It has been said that one does not write a program in Forth. Rather, one extends Forth to make a new language specifically designed for the application at hand. An important part of this process is the defining word, by which it is possible to combine a data structure with an action to create multiple instances that differ only in detail. One thinks of a cookie-cutter; all the cookies are the same shape but have different-colored icing.

The basics of create ... does>

Defining words are based on the Forth construct create ... does>, which beginners can apply mechanically. The steps are:

  1. Start a colon definition
  2. Write create
  3. Follow by words that lay down data or allot RAM, thus creating the body
  4. Write does>
  5. Follow by words that act on the body.

These steps are fairly simple, but understanding them is complex because there are three stages in the action of a defining word.

An example

Our example will be indexed-array, which allots an area of RAM. At run time, it takes an index, i, and returns the address of the ith cell. If i=0, the address of the first cell is returned because Forth conventionally starts numbering at 0. If you don't like that, rewrite indexed-array. After all, this is Forth.

: indexed-array ( n -- ) ( i -- a)
     create cells allot
     does> swap cells + ;

20 indexed-array foo  \ Make a 1-dimensional array with 20 cells
 3 foo                \ Put addr of fourth element on the stack

Stage 1: Compiling the defining word

The first phase is in effect during the compilation of indexed-array, that is, between the colon and semicolon. The colon sets up a header. Then, execution tokens of ordinary Forth words are laid down, while those with the attribute "C" (formerly called "Immediate") are executed at once. The process is terminated by the semicolon.

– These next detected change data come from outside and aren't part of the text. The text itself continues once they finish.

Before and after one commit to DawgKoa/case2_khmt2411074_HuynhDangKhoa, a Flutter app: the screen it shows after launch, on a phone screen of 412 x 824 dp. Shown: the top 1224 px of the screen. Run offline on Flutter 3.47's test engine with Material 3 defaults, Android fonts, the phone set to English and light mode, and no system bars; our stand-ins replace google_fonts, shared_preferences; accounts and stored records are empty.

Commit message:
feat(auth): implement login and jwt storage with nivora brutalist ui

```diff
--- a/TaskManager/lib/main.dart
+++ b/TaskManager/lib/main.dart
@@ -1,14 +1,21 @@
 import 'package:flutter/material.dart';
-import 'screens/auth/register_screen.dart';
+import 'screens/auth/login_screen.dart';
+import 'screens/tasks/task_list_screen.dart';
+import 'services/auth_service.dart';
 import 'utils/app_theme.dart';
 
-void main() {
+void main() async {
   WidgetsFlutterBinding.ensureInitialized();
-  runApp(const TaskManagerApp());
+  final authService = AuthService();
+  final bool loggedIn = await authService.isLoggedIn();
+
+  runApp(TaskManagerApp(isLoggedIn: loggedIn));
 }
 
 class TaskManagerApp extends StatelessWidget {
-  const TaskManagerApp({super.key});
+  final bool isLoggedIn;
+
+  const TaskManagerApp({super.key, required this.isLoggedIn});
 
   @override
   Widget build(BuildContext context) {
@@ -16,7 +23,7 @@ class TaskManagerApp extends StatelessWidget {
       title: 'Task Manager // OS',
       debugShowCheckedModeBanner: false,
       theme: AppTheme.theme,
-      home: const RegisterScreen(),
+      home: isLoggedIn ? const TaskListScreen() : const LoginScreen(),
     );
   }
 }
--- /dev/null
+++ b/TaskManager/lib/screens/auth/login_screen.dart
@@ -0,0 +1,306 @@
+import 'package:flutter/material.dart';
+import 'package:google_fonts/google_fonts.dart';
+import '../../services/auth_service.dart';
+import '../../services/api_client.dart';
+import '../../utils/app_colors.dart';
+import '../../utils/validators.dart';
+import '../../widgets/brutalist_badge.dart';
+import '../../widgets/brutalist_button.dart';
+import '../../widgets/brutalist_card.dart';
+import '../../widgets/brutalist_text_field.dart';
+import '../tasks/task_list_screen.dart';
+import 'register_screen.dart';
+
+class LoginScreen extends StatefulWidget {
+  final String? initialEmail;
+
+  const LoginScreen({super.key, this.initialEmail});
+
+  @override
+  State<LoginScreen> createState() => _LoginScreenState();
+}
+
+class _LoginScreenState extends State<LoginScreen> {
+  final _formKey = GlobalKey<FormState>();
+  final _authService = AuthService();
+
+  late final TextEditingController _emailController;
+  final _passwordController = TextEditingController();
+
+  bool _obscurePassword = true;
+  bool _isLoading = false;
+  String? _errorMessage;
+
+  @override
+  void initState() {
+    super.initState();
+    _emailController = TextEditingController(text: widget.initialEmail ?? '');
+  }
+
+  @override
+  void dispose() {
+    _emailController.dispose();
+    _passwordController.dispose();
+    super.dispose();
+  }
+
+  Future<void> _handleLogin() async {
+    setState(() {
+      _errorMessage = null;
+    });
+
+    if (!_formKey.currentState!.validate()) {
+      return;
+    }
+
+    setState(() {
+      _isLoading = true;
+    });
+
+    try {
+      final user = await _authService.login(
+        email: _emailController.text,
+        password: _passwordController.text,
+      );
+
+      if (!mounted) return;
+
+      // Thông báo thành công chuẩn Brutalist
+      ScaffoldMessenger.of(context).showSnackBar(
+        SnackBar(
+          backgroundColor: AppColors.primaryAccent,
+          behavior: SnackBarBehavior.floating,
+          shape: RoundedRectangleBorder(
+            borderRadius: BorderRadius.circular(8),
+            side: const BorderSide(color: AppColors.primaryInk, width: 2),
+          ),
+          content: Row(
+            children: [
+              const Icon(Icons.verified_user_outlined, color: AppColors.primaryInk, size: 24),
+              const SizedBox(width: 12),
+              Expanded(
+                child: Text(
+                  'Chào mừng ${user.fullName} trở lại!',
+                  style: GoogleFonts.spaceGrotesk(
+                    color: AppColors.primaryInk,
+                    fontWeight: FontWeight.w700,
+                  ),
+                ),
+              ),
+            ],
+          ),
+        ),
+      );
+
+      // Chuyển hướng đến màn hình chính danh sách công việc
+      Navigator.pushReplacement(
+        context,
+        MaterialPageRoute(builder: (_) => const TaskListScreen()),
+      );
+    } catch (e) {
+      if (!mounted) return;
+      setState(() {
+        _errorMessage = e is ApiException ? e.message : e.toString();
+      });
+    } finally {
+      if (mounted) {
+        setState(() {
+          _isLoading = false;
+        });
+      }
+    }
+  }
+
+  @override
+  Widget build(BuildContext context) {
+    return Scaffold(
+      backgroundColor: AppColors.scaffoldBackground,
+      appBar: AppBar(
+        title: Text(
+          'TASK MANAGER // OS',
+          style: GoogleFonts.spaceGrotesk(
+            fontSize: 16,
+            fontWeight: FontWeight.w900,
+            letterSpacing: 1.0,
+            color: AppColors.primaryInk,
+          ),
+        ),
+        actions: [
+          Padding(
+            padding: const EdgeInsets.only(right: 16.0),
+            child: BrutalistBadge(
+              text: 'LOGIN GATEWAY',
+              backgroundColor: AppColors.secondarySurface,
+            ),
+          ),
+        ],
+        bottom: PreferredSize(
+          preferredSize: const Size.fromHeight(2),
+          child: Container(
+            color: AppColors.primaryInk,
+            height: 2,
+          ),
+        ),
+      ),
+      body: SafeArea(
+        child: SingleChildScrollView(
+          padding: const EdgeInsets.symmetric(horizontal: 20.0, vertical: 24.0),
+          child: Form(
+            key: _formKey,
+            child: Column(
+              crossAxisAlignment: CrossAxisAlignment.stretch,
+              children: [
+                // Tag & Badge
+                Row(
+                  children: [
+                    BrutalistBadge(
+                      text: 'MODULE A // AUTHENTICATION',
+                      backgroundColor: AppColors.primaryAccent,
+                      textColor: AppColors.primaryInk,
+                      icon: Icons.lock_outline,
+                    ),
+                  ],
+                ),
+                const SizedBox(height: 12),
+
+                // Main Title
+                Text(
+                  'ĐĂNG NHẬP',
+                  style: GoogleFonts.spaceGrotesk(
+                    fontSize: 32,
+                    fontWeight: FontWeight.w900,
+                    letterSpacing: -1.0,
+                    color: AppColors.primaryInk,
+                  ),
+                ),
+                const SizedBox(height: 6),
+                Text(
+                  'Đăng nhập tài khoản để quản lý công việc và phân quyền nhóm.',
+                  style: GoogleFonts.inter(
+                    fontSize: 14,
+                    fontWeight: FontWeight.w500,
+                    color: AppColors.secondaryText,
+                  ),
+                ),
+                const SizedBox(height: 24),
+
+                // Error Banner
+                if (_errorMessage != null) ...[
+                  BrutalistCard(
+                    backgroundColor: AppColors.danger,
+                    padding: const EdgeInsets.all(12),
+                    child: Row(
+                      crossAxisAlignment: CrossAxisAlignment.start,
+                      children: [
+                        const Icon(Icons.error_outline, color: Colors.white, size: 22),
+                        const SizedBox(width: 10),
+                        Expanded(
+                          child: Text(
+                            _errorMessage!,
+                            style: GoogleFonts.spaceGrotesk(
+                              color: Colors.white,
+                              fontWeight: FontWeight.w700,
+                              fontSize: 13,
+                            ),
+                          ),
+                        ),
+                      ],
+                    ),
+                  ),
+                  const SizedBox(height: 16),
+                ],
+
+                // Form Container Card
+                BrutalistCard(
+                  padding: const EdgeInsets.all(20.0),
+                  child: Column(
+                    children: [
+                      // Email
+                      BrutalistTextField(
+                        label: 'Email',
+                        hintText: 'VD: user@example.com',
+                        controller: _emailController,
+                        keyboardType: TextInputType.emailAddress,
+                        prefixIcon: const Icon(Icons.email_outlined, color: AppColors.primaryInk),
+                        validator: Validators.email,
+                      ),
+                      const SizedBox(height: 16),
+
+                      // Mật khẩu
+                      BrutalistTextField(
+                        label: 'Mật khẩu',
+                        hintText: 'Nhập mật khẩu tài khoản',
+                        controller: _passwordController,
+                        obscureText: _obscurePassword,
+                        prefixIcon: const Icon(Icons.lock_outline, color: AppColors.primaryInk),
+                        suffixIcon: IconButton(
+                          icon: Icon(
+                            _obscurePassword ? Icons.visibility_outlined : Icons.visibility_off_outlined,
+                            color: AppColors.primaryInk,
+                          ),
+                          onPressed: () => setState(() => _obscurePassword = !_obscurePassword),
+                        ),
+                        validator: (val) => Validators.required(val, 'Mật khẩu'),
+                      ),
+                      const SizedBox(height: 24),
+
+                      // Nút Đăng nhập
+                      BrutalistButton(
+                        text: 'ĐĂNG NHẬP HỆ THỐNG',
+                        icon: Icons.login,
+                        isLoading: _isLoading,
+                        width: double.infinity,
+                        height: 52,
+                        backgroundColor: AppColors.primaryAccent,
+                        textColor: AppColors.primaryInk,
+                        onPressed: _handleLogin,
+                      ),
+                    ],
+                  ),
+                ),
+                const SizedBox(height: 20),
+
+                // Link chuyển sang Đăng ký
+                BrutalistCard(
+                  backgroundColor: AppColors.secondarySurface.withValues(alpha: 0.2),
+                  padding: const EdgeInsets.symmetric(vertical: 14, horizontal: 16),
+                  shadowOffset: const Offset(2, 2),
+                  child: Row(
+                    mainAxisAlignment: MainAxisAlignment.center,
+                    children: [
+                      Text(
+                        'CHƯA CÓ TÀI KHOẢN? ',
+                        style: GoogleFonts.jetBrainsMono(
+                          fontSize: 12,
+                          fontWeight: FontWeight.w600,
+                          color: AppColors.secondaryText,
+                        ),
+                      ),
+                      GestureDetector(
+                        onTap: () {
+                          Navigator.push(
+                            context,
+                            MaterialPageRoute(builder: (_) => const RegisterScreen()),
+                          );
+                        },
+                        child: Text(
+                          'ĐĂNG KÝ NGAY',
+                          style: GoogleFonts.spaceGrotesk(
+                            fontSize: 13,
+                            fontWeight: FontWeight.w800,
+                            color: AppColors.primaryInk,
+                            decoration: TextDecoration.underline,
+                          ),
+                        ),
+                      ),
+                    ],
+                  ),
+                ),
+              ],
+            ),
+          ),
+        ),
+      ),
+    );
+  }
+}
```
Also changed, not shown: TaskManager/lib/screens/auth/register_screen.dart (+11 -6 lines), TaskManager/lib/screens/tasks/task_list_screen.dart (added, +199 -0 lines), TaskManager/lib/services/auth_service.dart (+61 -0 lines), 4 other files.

The only "C" word in indexed-array is does>. It lays down code that will act later in stage 2.

Stage 2: Creating a "child"

The second phase is in effect when indexed-array is used to create foo.

  1. create sets up a header
  2. cells allot reserves n cells, forming the "data field" (formerly called "body") of foo.
  3. The code that was laid down by does> now comes into action. It changes the execution of foo so that it will:
    1. Put the address of its data field on the stack, and then
    2. Execute the Forth words between does> and semicolon.

Stage 3: Executing the child

In the third phase, we execute foo.

  1. i is already on the stack, and the origin of the data field is put on top of that
  2. swap rearranges the stack
  3. cells multiplies i by the cell length
  4. + adds the result to the origin of the data field.

Create without does>

In F83, create will create a dictionary entry that returns the address of the next available location in data space. The ANSI standard is essentially the same, adding specifications as to alignment.

Therefore, if all that is wanted is to return an address, does> is not needed. Adding it will not change the results, but will cost in memory and time. To create an 80-byte buffer:

create buffer 80 allot

Now, executing buffer returns the first address of the alloted area.

Miscellaneous topics

Important issues such as range checking and multi-dimensional arrays are not discussed here.

In many Forths, for example F83 and F-PC, it is possible for defining words to create defining words, which in turn create other defining words. The nesting, in theory, can be carried on indefinitely. However, this not permitted in an ANS standard program (section 3.6).

Why is there a right angle-bracket in does>? It originated in early Forths in which create was followed by <builds . . . does>. Later, the action of <builds was incorporated in create, but the spelling of does> was not changed.

Code meets requrements for an ANS Forth standard program.
Portions have been extracted from an article in Forth Dimensions, May, June 1992.


Updated: July 26, 1996